Small landlords are increasing in number throughout the country. With the advent of vacation and short-term rentals as well as the financial benefits of owning just one, two, or three rental units as a side business, the appeal is easy to see.
But new landlords can get themselves into sticky tax trouble or end up with a tax bill if they fail to understand certain specific rules that apply to the landlord profession. For instance, do you know how to properly account for various types of rental income? Here are a few key points to keep your landlord business on the up-and-up in three common situations.
1. Security Deposits
Most landlords require some kind of refundable security deposit in case the tenants, their friends, or their pets damage the home. Security deposits can run into the thousands of dollars and they generally get settled up months or years after collected.
So, when are they considered income? Generally, refundable deposits are not reported as income when received because that money may or may not be kept by the landlord. The income is recognized when the tenant ends their lease and the deposit is accounted for, fully returned, partially returned, or kept.
2. Prepaid Rent
Prepaid rent often includes payment for the final month in advance when a person rents the unit. While this may seem very similar to security deposits, it is treated differently for taxes. In this case, the rent is income when it is paid to the landlord (including short-term rental owners).
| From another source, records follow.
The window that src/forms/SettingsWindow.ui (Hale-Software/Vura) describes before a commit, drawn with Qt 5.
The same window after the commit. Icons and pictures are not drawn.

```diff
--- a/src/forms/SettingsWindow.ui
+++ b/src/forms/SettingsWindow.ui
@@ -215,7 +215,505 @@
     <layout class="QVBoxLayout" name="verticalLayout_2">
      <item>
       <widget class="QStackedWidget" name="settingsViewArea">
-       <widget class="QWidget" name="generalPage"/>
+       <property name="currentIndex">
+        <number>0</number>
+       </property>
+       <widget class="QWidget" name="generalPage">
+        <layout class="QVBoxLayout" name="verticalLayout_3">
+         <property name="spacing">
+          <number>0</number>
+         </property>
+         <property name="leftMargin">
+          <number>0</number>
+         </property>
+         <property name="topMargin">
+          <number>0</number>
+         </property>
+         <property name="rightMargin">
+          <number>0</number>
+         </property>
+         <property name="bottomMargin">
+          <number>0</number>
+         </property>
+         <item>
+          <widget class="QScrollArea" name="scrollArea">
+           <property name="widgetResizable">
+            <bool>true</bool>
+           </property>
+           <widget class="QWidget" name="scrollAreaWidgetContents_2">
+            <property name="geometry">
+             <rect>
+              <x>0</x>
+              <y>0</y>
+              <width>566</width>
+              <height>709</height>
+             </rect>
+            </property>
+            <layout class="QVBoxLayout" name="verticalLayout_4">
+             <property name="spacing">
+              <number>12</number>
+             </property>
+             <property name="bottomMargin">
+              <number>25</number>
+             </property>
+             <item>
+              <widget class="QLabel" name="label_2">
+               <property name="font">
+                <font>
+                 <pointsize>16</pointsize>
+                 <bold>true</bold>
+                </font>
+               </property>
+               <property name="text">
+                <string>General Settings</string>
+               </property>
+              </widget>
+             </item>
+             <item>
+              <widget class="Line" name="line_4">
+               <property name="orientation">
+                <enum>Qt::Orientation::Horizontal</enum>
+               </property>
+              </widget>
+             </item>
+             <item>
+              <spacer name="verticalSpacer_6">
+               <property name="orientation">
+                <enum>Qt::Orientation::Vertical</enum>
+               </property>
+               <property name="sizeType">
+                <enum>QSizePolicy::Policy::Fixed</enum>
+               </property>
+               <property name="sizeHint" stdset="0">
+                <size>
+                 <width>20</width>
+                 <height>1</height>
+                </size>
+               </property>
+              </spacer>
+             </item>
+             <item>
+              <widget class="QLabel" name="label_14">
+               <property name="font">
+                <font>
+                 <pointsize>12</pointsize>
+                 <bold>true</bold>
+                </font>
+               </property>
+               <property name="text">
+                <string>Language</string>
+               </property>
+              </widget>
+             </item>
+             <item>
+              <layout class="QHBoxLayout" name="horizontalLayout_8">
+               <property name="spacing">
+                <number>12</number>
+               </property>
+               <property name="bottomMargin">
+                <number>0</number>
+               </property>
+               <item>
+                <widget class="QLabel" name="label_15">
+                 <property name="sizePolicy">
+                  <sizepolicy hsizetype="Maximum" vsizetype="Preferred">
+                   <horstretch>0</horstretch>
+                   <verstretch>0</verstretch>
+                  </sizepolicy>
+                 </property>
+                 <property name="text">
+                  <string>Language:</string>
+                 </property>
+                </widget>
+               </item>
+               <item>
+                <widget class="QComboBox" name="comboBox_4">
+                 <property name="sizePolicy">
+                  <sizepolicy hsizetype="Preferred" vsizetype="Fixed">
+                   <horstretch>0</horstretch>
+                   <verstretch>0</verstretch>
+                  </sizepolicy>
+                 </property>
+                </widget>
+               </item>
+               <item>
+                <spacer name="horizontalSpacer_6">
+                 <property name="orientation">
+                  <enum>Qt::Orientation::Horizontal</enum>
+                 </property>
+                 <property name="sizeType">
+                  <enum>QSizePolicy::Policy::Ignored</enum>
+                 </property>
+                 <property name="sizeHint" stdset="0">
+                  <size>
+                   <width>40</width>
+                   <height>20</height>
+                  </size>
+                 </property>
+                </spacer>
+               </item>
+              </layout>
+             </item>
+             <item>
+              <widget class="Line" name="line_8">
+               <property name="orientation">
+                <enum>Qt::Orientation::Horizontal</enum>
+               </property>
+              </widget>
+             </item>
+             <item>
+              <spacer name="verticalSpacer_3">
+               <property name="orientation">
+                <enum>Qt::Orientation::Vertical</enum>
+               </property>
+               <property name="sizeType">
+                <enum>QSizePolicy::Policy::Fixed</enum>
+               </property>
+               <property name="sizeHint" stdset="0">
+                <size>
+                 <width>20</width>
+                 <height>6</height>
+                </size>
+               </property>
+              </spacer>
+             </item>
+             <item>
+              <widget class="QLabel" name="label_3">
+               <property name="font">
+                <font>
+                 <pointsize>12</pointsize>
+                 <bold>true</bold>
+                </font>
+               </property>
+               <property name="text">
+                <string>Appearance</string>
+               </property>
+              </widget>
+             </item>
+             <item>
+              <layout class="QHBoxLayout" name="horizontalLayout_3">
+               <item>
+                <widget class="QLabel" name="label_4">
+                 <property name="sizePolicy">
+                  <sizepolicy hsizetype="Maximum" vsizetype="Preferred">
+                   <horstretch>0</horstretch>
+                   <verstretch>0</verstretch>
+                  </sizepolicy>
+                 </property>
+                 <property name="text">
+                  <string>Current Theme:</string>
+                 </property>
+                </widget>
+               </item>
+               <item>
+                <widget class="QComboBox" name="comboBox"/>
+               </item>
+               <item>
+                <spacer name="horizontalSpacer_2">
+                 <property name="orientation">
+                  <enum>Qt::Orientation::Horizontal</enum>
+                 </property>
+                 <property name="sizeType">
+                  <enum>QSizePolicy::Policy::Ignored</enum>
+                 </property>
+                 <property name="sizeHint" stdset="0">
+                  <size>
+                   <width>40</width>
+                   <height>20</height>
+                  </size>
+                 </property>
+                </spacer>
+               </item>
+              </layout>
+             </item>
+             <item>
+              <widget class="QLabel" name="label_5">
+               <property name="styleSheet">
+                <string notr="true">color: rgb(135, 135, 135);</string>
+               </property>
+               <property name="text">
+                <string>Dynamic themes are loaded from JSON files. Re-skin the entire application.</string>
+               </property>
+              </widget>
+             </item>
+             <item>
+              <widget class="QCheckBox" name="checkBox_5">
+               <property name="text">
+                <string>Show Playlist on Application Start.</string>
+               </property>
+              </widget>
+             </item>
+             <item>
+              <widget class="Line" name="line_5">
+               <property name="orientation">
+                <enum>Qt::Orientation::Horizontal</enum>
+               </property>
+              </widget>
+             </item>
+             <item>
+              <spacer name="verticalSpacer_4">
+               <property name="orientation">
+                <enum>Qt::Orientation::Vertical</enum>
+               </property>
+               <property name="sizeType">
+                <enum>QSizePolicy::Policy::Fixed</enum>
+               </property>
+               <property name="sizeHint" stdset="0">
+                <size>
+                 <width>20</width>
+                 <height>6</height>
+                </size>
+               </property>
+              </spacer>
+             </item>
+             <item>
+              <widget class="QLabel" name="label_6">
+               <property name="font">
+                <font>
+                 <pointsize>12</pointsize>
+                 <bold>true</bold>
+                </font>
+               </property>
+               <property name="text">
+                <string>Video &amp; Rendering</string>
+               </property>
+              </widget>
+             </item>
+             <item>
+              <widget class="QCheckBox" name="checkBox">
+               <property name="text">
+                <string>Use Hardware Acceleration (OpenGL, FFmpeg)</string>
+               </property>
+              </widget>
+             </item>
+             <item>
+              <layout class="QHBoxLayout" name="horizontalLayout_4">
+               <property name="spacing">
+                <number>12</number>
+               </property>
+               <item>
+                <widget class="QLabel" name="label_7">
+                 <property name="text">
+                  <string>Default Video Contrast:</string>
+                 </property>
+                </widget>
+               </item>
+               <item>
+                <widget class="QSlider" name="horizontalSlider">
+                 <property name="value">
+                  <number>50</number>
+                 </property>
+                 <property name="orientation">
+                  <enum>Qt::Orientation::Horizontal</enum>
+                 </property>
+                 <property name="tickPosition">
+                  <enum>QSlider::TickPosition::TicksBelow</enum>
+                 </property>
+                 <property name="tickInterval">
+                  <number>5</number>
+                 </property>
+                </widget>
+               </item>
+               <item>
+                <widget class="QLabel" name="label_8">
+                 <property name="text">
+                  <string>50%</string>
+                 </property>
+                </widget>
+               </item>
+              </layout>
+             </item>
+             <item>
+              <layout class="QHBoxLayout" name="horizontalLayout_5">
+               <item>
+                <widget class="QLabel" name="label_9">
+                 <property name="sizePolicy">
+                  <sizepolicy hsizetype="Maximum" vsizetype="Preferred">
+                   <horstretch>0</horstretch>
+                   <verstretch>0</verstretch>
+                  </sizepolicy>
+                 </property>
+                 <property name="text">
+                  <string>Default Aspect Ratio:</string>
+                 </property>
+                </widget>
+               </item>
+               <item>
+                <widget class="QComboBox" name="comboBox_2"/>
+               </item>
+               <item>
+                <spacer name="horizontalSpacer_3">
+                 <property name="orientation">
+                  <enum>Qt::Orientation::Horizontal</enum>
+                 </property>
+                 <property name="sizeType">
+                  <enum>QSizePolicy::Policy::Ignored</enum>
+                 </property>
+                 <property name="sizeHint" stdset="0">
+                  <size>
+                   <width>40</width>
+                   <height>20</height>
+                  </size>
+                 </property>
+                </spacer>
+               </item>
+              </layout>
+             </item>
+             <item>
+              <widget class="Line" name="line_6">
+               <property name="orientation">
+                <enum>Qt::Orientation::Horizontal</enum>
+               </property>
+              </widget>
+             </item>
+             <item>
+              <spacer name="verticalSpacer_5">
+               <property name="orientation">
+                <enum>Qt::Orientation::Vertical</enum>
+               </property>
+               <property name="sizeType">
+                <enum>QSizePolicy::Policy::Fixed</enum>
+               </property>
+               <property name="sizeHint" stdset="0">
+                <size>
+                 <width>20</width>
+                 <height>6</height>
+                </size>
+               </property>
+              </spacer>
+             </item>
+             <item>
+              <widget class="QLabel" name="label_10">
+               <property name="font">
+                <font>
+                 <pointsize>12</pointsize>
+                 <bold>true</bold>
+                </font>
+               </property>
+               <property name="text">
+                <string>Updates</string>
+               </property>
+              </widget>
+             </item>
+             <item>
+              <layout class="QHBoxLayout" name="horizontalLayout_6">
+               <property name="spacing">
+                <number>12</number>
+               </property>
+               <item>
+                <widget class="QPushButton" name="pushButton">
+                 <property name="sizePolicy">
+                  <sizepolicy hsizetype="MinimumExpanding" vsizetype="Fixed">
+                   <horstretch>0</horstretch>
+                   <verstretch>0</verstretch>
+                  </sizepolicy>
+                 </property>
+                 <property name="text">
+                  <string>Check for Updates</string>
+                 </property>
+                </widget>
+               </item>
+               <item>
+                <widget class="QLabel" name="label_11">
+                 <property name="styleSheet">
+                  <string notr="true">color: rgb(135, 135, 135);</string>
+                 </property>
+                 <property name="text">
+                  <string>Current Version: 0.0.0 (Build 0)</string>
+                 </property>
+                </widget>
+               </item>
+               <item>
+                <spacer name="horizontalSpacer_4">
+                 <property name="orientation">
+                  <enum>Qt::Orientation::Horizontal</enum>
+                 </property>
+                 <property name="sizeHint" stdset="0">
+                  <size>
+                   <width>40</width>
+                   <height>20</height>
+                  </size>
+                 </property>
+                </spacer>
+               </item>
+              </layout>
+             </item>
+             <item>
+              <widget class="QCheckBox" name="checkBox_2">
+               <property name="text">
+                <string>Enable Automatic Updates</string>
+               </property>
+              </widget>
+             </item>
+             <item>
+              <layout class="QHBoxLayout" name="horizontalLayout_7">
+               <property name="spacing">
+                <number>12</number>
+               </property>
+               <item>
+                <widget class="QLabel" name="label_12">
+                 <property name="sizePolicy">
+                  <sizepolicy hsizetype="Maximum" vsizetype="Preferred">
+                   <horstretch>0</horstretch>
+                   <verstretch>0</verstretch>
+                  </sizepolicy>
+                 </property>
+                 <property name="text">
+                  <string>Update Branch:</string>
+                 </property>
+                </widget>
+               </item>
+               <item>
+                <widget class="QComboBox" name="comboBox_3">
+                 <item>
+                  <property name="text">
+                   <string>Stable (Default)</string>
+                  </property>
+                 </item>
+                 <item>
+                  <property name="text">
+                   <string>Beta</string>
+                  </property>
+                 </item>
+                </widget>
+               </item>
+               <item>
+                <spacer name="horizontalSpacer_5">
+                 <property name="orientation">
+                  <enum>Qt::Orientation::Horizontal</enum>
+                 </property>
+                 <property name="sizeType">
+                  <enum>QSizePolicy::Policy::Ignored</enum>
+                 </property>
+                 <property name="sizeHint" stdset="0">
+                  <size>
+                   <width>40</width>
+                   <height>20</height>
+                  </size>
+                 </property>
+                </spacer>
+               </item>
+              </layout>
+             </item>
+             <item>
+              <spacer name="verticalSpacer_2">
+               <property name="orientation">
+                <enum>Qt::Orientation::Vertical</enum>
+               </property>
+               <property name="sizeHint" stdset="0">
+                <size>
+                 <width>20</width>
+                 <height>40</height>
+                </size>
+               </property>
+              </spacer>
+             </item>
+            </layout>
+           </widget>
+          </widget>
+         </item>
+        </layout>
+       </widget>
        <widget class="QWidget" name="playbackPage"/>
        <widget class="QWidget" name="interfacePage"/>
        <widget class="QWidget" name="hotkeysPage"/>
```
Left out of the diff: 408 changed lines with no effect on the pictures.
Why the change? Simply put, prepaid rent is not generally given back to the tenant. Since it will be kept, the landlord must report it as income when he or she receives it. This holds true whether the landlord uses the cash method of accounting or the accrual method.
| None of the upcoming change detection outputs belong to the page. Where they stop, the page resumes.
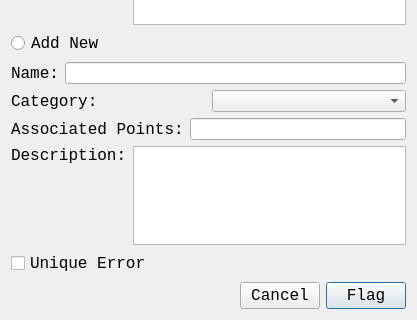
Before: the Qt Designer form GAUI/flagdialog.ui in ezfe/grading-assistant-cs205, drawn with Qt 5; both pictures show x 0 to 417 and y 361 to 681 of the 417 by 681 pixel window.
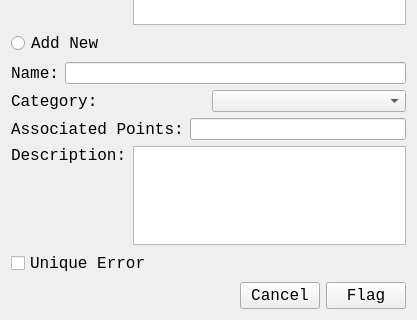
After: the same form once the commit is applied.

What changed in the file:
```diff
--- a/GAUI/flagdialog.ui
+++ b/GAUI/flagdialog.ui
@@ -301,6 +301,9 @@
        <property name="text">
         <string>Flag</string>
        </property>
+       <property name="autoDefault">
+        <bool>false</bool>
+       </property>
       </widget>
      </item>
     </layout>
```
3. Tenant Improvements
What if your tenant does improvements to the unit? The tax treatment depends on whether or not this improvement is accepted in lieu of rent. If it was, the improvements are considered rental income when accepted. If the improvements are not in lieu of rent, then they are not rental income. Changes that increase the unit's value, though, may need to be capitalized as part of the tax basis of the building.
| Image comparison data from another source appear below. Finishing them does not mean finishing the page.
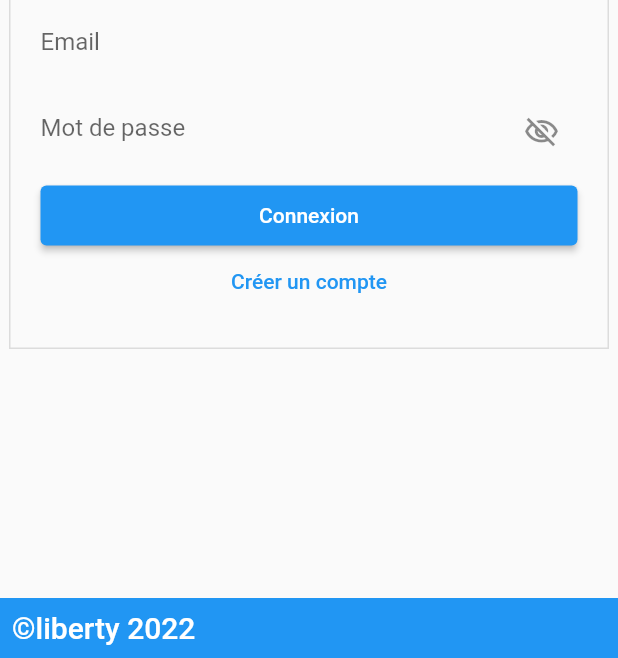
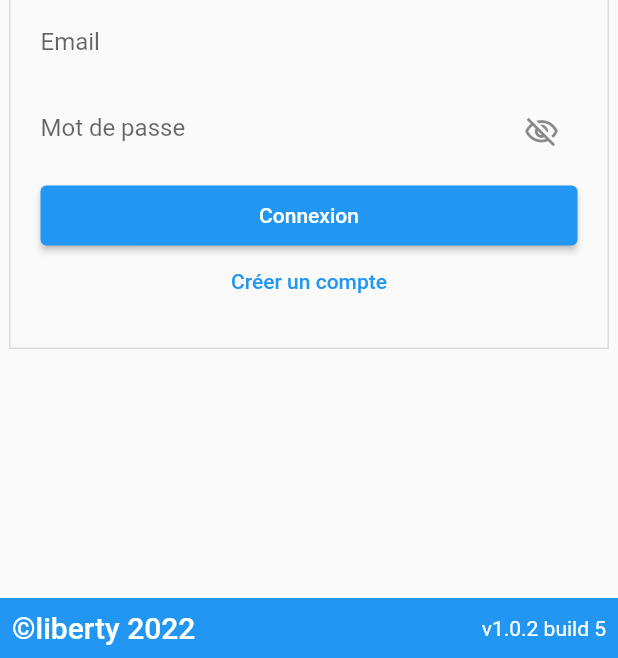
Before and after one commit to qrcode-protect/liberty_printer, a Flutter app: the screen it shows after launch, on a phone screen of 412 x 824 dp, the part 578-1236 px from its top. Run offline on Flutter 3.47's test engine with Material 2 defaults, Android fonts, the phone set to English and light mode, and no system bars; our stand-ins replace cloud_firestore, firebase_auth, firebase_core, flutter_riverpod, logger, package_info_plus and 1 more; missing offline and left inert: blue_thermal_printer, firebase_login_package, flutter_star_prnt, in_app_update, libertymodel; accounts and stored records are empty.

Commit message:
ajout build et version number

```diff
--- a/lib/main.dart
+++ b/lib/main.dart
@@ -45,33 +45,61 @@ class _HomeState extends State<Home> {
         return await InAppUpdate.checkForUpdate();
       } catch (e) {
         print(e);
+        ScaffoldMessenger.of(context).showSnackBar(
+          SnackBar(
+            content: Text('check for update error : $e'),
+          ),
+        );
         return null;
       }
     }
 
-    return FutureBuilder<AppUpdateInfo?>(
-        future: checkForUpdate(),
-        builder: (context, snapshot) {
-          if (snapshot.connectionState == ConnectionState.done) {
-            if (snapshot.hasData && snapshot.data != null) {
-              if (snapshot.data!.updateAvailability ==
-                  UpdateAvailability.updateAvailable) {
-                InAppUpdate.performImmediateUpdate();
-              }
-            }
-            return Consumer(
+    return Stack(
+      children: [
+        Consumer(
           builder: (context, ref, _) {
             final appState = ref.watch(appStateProvider);
             return appState.user == null
                 ? const LoginPage()
                 : const ChoicePage();
           },
+        ),
+        FutureBuilder<AppUpdateInfo?>(
+          future: checkForUpdate(),
+          builder: (context, snapshot) {
+            if (snapshot.connectionState == ConnectionState.done) {
+              if (snapshot.hasData && snapshot.data != null) {
+                if (mounted) {
+                  Future.delayed(const Duration(seconds: 2), () {
+                    ScaffoldMessenger.of(context).showSnackBar(
+                      SnackBar(
+                        content: Column(
+                          mainAxisSize: MainAxisSize.min,
+                          children: [
+                            Text(
+                                'availability : ${snapshot.data!.updateAvailability} | if new update : ${UpdateAvailability.updateAvailable}'),
+                            Text(
+                                snapshot.data!.availableVersionCode.toString()),
+                          ],
+                        ),
+                      ),
                     );
+                  });
+                }
+                if (snapshot.data!.updateAvailability ==
+                    UpdateAvailability.updateAvailable) {
+                  InAppUpdate.performImmediateUpdate();
+                }
+              }
             } else {
               return const Center(
                 child: CircularProgressIndicator(),
               );
             }
-        });
+            return const SizedBox.shrink();
+          },
+        ),
+      ],
+    );
   }
 }
--- a/lib/view/login_page.dart
+++ b/lib/view/login_page.dart
@@ -1,6 +1,7 @@
 import 'package:flutter/material.dart';
 import 'package:flutter_riverpod/flutter_riverpod.dart';
 import 'package:liberty_printer/state/app_state.dart';
+import 'package:package_info_plus/package_info_plus.dart';
 
 class LoginPage extends ConsumerStatefulWidget {
   const LoginPage({Key? key}) : super(key: key);
@@ -196,6 +197,27 @@ class _LoginPageState extends ConsumerState<LoginPage> {
                     .copyWith(color: Colors.white),
               ),
             ),
+            const Spacer(),
+            FutureBuilder<PackageInfo>(
+              future: PackageInfo.fromPlatform(),
+              builder: (context, snapshot) {
+                print(snapshot.data!.buildNumber);
+                if (snapshot.connectionState == ConnectionState.done) {
+                  if (snapshot.data != null) {
+                    return Padding(
+                      padding: const EdgeInsets.all(8.0),
+                      child: Text(
+                        'v${snapshot.data!.version} build ${snapshot.data!.buildNumber}',
+                        style: const TextStyle(color: Colors.white),
+                      ),
+                    );
+                  }
+                } else {
+                  return const SizedBox.shrink();
+                }
+                return const SizedBox.shrink();
+              },
+            )
           ],
         ),
       ),
--- a/pubspec.yaml
+++ b/pubspec.yaml
@@ -2,7 +2,7 @@ name: liberty_printer
 description: A new Flutter project.
 publish_to: none
 
-version: 1.0.0+3
+version: 1.0.2+5
 
 environment:
   sdk: ">=2.16.1 <3.0.0"
@@ -26,6 +26,7 @@ dependencies:
   qr_flutter: ^4.0.0
   logger: ^1.1.0
   in_app_update: ^3.0.0
+  package_info_plus: ^1.4.2
 
 
 dev_dependencies:
```
Also changed, not shown: pubspec.lock. Lines whose indentation alone changed are shown as unchanged.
For some small landlords, incorrect treatment of income might not have a large effect on their tax bill. But if your units turnover often, they have high dollar values, or you plan to keep growing your business, these dollar amounts can turn into thousands of dollars. And that adds up quickly.
Your best bet is to work with a qualified CPA (certified public accountant) with experienced in the rental industry. Contact a firm, like John M Vlasac & Company, to learn how to avoid any IRS entanglements.